By Zeba Siddiqui and Jatindra Dash
NEW DELHI (Reuters) - A mob on Friday beat to death three men suspected of trying to steal cattle in India's eastern state of Bihar, police said, the latest in a spate of attacks that have provoked alarm among religious minorities.
In recent years angry mobs have lynched many people from marginalized groups in India, especially Muslims and the Dalits who occupy the lowest rung of the ancient caste system, often over suspicions of cow slaughter.
The three men were caught by some villagers early on Friday while trying to load cattle on a pickup truck, police official Har Kishore Rai said.
"They were trying to load a buffalo and a calf when some villagers woke up and took the three into their custody and beat them up," he said, adding that the men had died.
Police have arrested three people from the village of Pithauri and have filed a case of murder against four more from the village, administrative official Lokesh Mishra told Reuters.
Police have filed a case of theft against the three men, and the villagers face a separate case of murder filed by the victims' families, naming three accused people, although more names are likely to be added, Mishra said.
Hinduism, India's dominant religion, considers cows sacred, and killing them is taboo.
Activists have tracked a rise in the number of mob lynchings in the last five years that Prime Minister Narendra Modi's Hindu nationalist government has been in power. Critics accuse it of not having done enough to rein in such violence.
The Supreme Court last year recommended making mob lynching a separate offense.
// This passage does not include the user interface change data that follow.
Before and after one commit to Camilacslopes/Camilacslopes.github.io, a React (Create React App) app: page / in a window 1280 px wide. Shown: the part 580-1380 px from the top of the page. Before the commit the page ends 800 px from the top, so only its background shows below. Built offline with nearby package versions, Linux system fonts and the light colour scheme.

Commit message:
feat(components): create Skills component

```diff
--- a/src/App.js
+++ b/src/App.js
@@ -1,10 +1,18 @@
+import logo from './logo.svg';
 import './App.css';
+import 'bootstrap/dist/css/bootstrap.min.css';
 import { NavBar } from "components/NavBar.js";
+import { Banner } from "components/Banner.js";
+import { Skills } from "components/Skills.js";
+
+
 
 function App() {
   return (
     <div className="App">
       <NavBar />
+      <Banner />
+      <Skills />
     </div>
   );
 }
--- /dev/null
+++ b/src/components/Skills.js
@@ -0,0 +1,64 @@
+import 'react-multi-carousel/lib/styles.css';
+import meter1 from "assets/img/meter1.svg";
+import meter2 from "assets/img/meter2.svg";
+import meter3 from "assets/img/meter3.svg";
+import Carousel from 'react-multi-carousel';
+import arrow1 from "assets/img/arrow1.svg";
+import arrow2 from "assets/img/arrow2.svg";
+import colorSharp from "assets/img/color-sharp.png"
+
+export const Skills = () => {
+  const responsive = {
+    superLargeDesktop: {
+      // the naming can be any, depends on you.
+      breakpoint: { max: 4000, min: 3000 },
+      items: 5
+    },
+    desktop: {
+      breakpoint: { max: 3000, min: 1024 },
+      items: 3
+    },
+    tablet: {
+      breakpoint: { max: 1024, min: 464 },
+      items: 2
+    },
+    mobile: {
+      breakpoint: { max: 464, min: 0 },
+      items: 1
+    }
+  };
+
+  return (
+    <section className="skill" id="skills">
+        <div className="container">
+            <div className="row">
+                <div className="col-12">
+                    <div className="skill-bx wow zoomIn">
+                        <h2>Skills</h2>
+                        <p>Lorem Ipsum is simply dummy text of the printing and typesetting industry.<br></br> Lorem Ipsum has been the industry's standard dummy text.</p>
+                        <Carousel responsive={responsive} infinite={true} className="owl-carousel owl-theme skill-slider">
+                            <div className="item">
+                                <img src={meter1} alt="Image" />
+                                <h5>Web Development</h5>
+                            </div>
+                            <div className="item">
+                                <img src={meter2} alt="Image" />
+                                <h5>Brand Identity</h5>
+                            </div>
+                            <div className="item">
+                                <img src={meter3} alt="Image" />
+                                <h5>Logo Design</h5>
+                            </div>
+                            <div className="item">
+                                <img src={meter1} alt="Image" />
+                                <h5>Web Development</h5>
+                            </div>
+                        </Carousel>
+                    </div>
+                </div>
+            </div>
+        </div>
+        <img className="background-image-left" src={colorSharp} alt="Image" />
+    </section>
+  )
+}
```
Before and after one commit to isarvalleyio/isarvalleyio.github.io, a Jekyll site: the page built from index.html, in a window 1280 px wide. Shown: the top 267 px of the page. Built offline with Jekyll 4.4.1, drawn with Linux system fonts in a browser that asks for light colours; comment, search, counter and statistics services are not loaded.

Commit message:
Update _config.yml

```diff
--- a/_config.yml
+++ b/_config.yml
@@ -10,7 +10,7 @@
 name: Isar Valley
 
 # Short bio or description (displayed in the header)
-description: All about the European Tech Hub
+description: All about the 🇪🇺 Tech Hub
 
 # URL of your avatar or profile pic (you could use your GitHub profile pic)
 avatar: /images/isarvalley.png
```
In July, opposition parties in Bihar demanded a separate law against mob lynching in the state, where they say the problem is growing.
(Reporting by Zeba Siddiqui and Jatindra Dash; Editing by Alasdair Pal and Clarence Fernandez)